▸ **Instructions to follow**: Nothing in the records may be left out or reworded; return them exactly.

▸ **Dataset entries**:
***

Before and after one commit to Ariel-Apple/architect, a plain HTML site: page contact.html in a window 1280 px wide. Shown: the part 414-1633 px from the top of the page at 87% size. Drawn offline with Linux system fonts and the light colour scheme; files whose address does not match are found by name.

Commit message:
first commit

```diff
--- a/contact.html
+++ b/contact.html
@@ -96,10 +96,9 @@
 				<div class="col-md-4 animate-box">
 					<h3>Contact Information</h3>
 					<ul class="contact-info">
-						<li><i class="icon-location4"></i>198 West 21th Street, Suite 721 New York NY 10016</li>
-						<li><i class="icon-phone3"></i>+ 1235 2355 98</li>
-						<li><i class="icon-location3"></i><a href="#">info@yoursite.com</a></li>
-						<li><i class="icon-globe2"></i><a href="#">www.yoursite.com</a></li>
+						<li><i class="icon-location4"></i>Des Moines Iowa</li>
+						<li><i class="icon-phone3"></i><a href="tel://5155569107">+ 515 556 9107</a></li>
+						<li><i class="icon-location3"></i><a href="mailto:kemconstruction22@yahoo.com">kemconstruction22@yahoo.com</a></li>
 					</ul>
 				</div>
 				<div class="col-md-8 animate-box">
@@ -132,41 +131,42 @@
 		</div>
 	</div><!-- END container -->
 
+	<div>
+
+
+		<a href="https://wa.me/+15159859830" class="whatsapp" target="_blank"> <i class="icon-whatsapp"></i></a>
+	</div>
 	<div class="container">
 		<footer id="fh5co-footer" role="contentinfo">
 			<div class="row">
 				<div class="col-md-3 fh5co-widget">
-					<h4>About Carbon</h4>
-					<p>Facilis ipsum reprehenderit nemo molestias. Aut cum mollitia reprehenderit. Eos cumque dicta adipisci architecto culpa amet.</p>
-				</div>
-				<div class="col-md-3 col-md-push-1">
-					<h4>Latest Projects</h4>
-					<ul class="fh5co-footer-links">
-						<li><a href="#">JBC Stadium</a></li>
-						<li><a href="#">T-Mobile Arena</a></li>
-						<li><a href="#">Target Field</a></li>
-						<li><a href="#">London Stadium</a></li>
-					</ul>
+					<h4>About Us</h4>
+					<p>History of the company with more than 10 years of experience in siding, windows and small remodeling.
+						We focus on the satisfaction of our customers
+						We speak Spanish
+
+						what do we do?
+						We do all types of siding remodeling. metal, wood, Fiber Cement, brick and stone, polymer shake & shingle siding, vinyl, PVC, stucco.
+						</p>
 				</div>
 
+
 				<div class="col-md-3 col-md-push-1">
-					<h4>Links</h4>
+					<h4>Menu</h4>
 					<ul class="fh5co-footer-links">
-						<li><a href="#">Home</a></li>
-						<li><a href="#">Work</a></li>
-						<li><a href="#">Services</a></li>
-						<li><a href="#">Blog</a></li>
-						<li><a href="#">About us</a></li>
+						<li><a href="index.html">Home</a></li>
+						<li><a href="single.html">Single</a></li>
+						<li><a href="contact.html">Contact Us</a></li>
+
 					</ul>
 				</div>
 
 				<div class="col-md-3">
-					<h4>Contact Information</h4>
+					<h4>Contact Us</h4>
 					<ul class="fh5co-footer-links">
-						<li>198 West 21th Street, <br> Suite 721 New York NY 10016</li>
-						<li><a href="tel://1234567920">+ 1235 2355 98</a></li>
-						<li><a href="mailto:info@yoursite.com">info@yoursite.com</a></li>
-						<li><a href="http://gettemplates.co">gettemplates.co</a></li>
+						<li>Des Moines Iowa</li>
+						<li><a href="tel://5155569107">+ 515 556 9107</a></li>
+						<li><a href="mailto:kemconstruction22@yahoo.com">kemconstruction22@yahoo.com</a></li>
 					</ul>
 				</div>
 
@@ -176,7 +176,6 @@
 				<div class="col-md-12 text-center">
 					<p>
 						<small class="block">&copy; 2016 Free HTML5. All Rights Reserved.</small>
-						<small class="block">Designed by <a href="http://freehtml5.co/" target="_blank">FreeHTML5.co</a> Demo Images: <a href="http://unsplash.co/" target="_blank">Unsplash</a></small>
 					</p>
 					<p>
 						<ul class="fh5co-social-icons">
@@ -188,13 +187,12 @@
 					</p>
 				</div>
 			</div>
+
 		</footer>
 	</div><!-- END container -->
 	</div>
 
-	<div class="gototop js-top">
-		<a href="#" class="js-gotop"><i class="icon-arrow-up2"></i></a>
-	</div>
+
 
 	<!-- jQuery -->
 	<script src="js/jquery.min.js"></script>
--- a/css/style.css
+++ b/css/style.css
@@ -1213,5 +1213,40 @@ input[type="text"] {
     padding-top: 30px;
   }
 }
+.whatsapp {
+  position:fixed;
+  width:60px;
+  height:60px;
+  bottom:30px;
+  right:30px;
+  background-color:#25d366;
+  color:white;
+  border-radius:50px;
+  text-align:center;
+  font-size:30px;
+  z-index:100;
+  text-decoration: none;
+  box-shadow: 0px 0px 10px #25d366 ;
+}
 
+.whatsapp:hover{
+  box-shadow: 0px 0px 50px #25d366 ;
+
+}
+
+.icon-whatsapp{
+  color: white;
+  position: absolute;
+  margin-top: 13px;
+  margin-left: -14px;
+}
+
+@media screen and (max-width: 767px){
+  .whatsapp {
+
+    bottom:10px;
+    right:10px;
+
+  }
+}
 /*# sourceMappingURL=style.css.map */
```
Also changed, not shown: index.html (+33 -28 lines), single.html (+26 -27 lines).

***

▸ **Reply to the task**:
Before and after one commit to Ariel-Apple/architect, a plain HTML site: page contact.html in a window 1280 px wide. Shown: the part 414-1633 px from the top of the page at 87% size. Drawn offline with Linux system fonts and the light colour scheme; files whose address does not match are found by name.

Commit message:
first commit

```diff
--- a/contact.html
+++ b/contact.html
@@ -96,10 +96,9 @@
 				<div class="col-md-4 animate-box">
 					<h3>Contact Information</h3>
 					<ul class="contact-info">
-						<li><i class="icon-location4"></i>198 West 21th Street, Suite 721 New York NY 10016</li>
-						<li><i class="icon-phone3"></i>+ 1235 2355 98</li>
-						<li><i class="icon-location3"></i><a href="#">info@yoursite.com</a></li>
-						<li><i class="icon-globe2"></i><a href="#">www.yoursite.com</a></li>
+						<li><i class="icon-location4"></i>Des Moines Iowa</li>
+						<li><i class="icon-phone3"></i><a href="tel://5155569107">+ 515 556 9107</a></li>
+						<li><i class="icon-location3"></i><a href="mailto:kemconstruction22@yahoo.com">kemconstruction22@yahoo.com</a></li>
 					</ul>
 				</div>
 				<div class="col-md-8 animate-box">
@@ -132,41 +131,42 @@
 		</div>
 	</div><!-- END container -->
 
+	<div>
+
+
+		<a href="https://wa.me/+15159859830" class="whatsapp" target="_blank"> <i class="icon-whatsapp"></i></a>
+	</div>
 	<div class="container">
 		<footer id="fh5co-footer" role="contentinfo">
 			<div class="row">
 				<div class="col-md-3 fh5co-widget">
-					<h4>About Carbon</h4>
-					<p>Facilis ipsum reprehenderit nemo molestias. Aut cum mollitia reprehenderit. Eos cumque dicta adipisci architecto culpa amet.</p>
-				</div>
-				<div class="col-md-3 col-md-push-1">
-					<h4>Latest Projects</h4>
-					<ul class="fh5co-footer-links">
-						<li><a href="#">JBC Stadium</a></li>
-						<li><a href="#">T-Mobile Arena</a></li>
-						<li><a href="#">Target Field</a></li>
-						<li><a href="#">London Stadium</a></li>
-					</ul>
+					<h4>About Us</h4>
+					<p>History of the company with more than 10 years of experience in siding, windows and small remodeling.
+						We focus on the satisfaction of our customers
+						We speak Spanish
+
+						what do we do?
+						We do all types of siding remodeling. metal, wood, Fiber Cement, brick and stone, polymer shake & shingle siding, vinyl, PVC, stucco.
+						</p>
 				</div>
 
+
 				<div class="col-md-3 col-md-push-1">
-					<h4>Links</h4>
+					<h4>Menu</h4>
 					<ul class="fh5co-footer-links">
-						<li><a href="#">Home</a></li>
-						<li><a href="#">Work</a></li>
-						<li><a href="#">Services</a></li>
-						<li><a href="#">Blog</a></li>
-						<li><a href="#">About us</a></li>
+						<li><a href="index.html">Home</a></li>
+						<li><a href="single.html">Single</a></li>
+						<li><a href="contact.html">Contact Us</a></li>
+
 					</ul>
 				</div>
 
 				<div class="col-md-3">
-					<h4>Contact Information</h4>
+					<h4>Contact Us</h4>
 					<ul class="fh5co-footer-links">
-						<li>198 West 21th Street, <br> Suite 721 New York NY 10016</li>
-						<li><a href="tel://1234567920">+ 1235 2355 98</a></li>
-						<li><a href="mailto:info@yoursite.com">info@yoursite.com</a></li>
-						<li><a href="http://gettemplates.co">gettemplates.co</a></li>
+						<li>Des Moines Iowa</li>
+						<li><a href="tel://5155569107">+ 515 556 9107</a></li>
+						<li><a href="mailto:kemconstruction22@yahoo.com">kemconstruction22@yahoo.com</a></li>
 					</ul>
 				</div>
 
@@ -176,7 +176,6 @@
 				<div class="col-md-12 text-center">
 					<p>
 						<small class="block">&copy; 2016 Free HTML5. All Rights Reserved.</small>
-						<small class="block">Designed by <a href="http://freehtml5.co/" target="_blank">FreeHTML5.co</a> Demo Images: <a href="http://unsplash.co/" target="_blank">Unsplash</a></small>
 					</p>
 					<p>
 						<ul class="fh5co-social-icons">
@@ -188,13 +187,12 @@
 					</p>
 				</div>
 			</div>
+
 		</footer>
 	</div><!-- END container -->
 	</div>
 
-	<div class="gototop js-top">
-		<a href="#" class="js-gotop"><i class="icon-arrow-up2"></i></a>
-	</div>
+
 
 	<!-- jQuery -->
 	<script src="js/jquery.min.js"></script>
--- a/css/style.css
+++ b/css/style.css
@@ -1213,5 +1213,40 @@ input[type="text"] {
     padding-top: 30px;
   }
 }
+.whatsapp {
+  position:fixed;
+  width:60px;
+  height:60px;
+  bottom:30px;
+  right:30px;
+  background-color:#25d366;
+  color:white;
+  border-radius:50px;
+  text-align:center;
+  font-size:30px;
+  z-index:100;
+  text-decoration: none;
+  box-shadow: 0px 0px 10px #25d366 ;
+}
 
+.whatsapp:hover{
+  box-shadow: 0px 0px 50px #25d366 ;
+
+}
+
+.icon-whatsapp{
+  color: white;
+  position: absolute;
+  margin-top: 13px;
+  margin-left: -14px;
+}
+
+@media screen and (max-width: 767px){
+  .whatsapp {
+
+    bottom:10px;
+    right:10px;
+
+  }
+}
 /*# sourceMappingURL=style.css.map */
```
Also changed, not shown: index.html (+33 -28 lines), single.html (+26 -27 lines).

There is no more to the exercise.